Dhillon is the Acting Administrator of the Drug Enforcement Administration, and traveled to USC Aiken on Tuesday to talk about the DEA and its efforts to combat drug trafficking.
Dhillon called “Mexican transnational criminal organizations” the greatest threat to the United States, and said they violate the sovereignty of the United States every day “from the south, from the north, by land, by sea, by air.”
“They are active throughout the Americas, including the south east, with tentacles reaching right here into Aiken County,” he said.
He mentioned a recent operation in Aiken that DEA was involved in, calling it a good example of the roots of traffickers in the area.
“A methamphetamine trafficking organization active in this region for years had Aiken as a major distribution point,” he said. “All told, they sold hundreds of kilos of crystal meth and about 50 kilos of heroin each year in the Carolinas and Georgia.”
He also mentioned immigration and President Donald Trump’s focus on immigration, especially from Central America, saying a principal reason people come to the United States is to escape the “corruption, instability and violence caused by traffickers there.”
Dhillon painted a picture of this during his talk by discussing the recent political issues there, and pointing to the Venezuelan government’s ties with drug traffickers.
He also talked about the dangers and prevalence of fentanyl. The DEA’s website defines fentanyl as a “synthetic opioid that is 80-100 times stronger than morphine.” The website says many users unknowingly purchase fentanyl when they believe they are buying heroin, which “often results in overdose deaths.”
Dhillon called fentanyl one of the principal drivers in the dramatic increase of deaths from drugs.

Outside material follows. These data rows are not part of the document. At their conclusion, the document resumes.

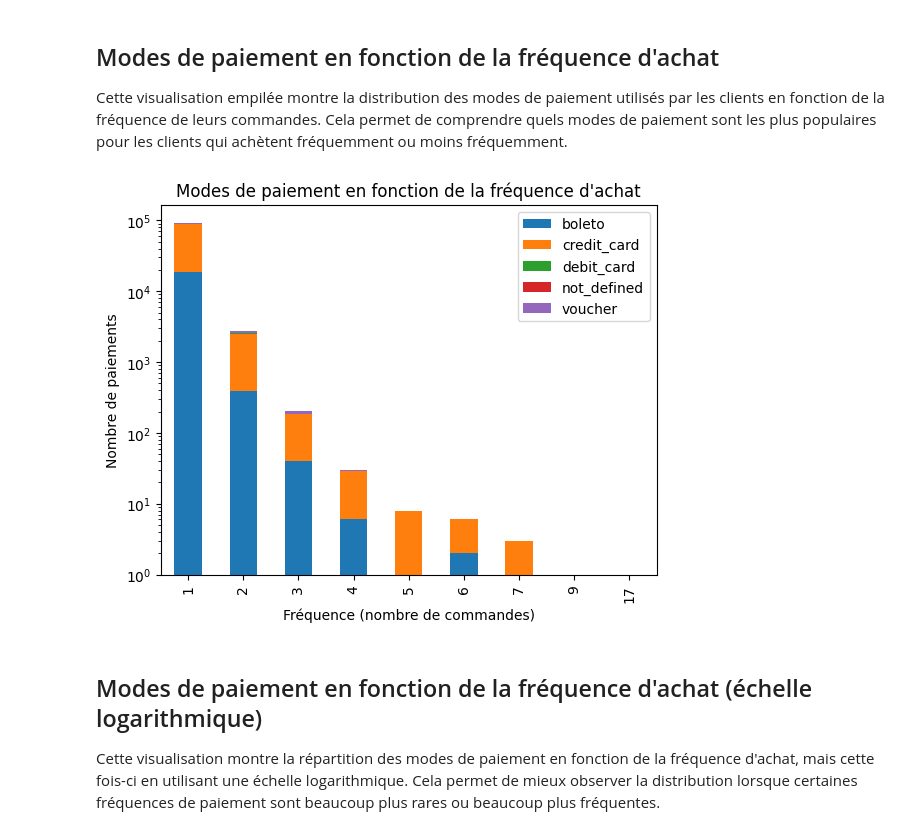
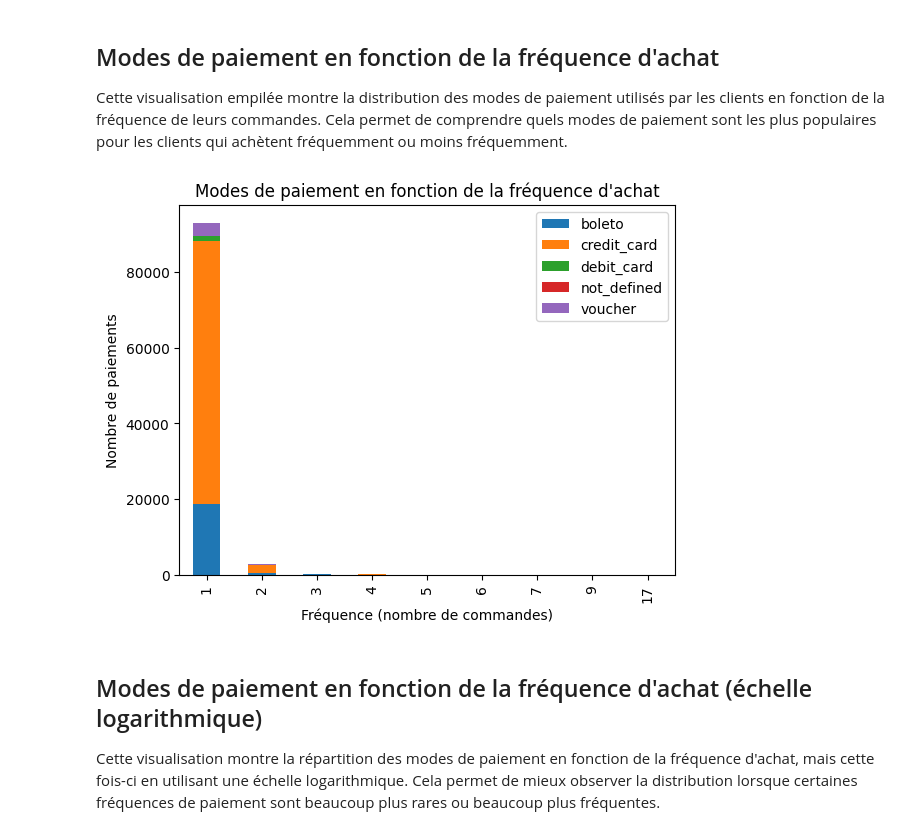
Before and after one commit to Krock13/AI_Engineer_Projet_5_Segmenter_Des_Clients_Pour_Un_Site_E-commerce, a Jupyter notebook: notebook_exploration.ipynb, the cells around one changed output. Cells and saved outputs as stored; diff of their text form; code cells hidden in the pictures.

```diff
--- a/notebook_exploration.ipynb
+++ b/notebook_exploration.ipynb
@@ -122,22 +122,22 @@ Cette visualisation empilée montre la distribution des modes de paiement utilis
 # %%
 # Créer un graphique empilé pour visualiser les modes de paiement
 # par fréquence d'achat
 # Les modes de paiement sont représentés en colonnes séparées (dummies)
 # avec la fonction get_dummies()
 df['payment_methods'].str.get_dummies(',').groupby(
-    df['frequency']).sum().plot(kind='bar', stacked=True, log=True)
+    df['frequency']).sum().plot(kind='bar', stacked=True)
 
 # Ajouter un titre et des labels pour clarifier la signification du graphique
 plt.title(
     'Modes de paiement en fonction de la fréquence d\'achat'
 )
 plt.xlabel('Fréquence (nombre de commandes)')
 plt.ylabel('Nombre de paiements')
 
 # Afficher le graphique
 plt.show()
 # %% [output]
-[figure, old version]
+[figure, new version]
 # %% [markdown]
 ## Modes de paiement en fonction de la fréquence d'achat (échelle logarithmique)
 
```
Also changed, not shown: parts of 2 cells of this notebook, 3 other files.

“This includes a more than 100 percent increase in synthetic opioid related deaths in North Carolina last year, while here in South Carolina, nearly 1,400 deaths were attributable to opioids in 2016 and 2017,” Dhillon said.

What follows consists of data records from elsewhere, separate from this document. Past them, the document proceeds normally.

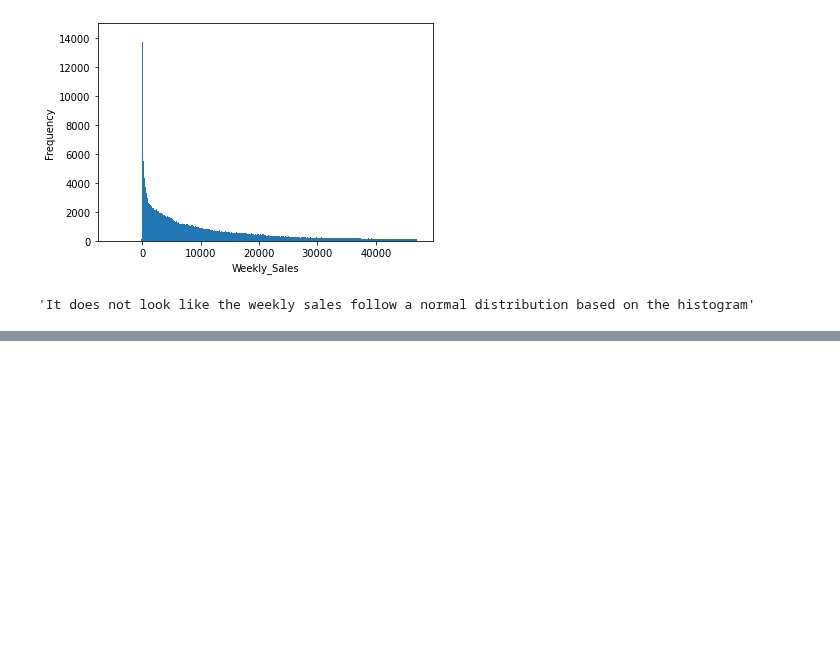
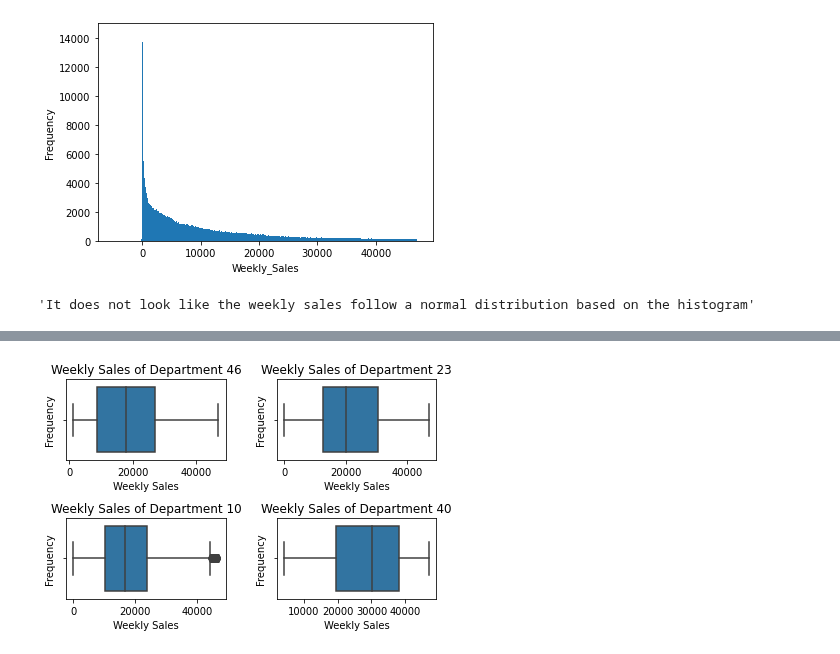
Before and after one commit to arnaldo9408/SpringBoard, a Jupyter notebook: Unit 11/Exploratory Data Analysis.ipynb, the cells around one changed output, grey strips where cells are left out. Drawn from its saved outputs; the diff is of its cells as text; code cells hidden in the pictures; blank space fills up the shorter version.

```diff
--- a/Unit 11/Exploratory Data Analysis.ipynb
+++ b/Unit 11/Exploratory Data Analysis.ipynb
@@ -454,0 +184,25 @@ coeff_results
+# %%
+plt.subplot(2,2,1)
+sns.boxplot(df_dept46['Weekly_Sales'], data = df_dept46)
+plt.xlabel('Weekly Sales')
+plt.ylabel('Frequency')
+plt.title('Weekly Sales of Department 46')
+plt.subplot(2,2,2)
+sns.boxplot(df_dept23['Weekly_Sales'], data = df_dept23)
+plt.xlabel('Weekly Sales')
+plt.ylabel('Frequency')
+plt.title('Weekly Sales of Department 23')
+plt.subplot(2,2,3)
+sns.boxplot(df_dept10['Weekly_Sales'], data = df_dept10)
+plt.xlabel('Weekly Sales')
+plt.ylabel('Frequency')
+plt.title('Weekly Sales of Department 10')
+plt.subplot(2,2,4)
+sns.boxplot(df_dept40['Weekly_Sales'], data = df_dept40)
+plt.xlabel('Weekly Sales')
+plt.ylabel('Frequency')
+plt.title('Weekly Sales of Department 40')
+plt.tight_layout()
+plt.show()
+# %% [output]
+[figure, added]
```
Also changed, not shown: parts of 137 cells of this notebook.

“Like fentanyl, nearly all the heroin, cocaine and meth found in the United States comes from abroad by international trafficking organizations,” he said.
Drug trafficking is an international problem, not just a domestic one, Dhillon said. He cited the United Nations Office on Drugs and Crime, which says 31 million people worldwide suffer from drug abuse problems, and 450,000 died from them in 2015.
“Traffickers don’t respect borders, and drugs can eat away at you regardless of where you are from or what your background is,” he said.
“It does not matter whether you’re rich or poor, young or old, or what your passport says. It’s an equal opportunity destroyer.”
Lindsey Hodges is a general assignment reporter at the Aiken Standard and North Augusta Star.
This article provided by NewsEdge.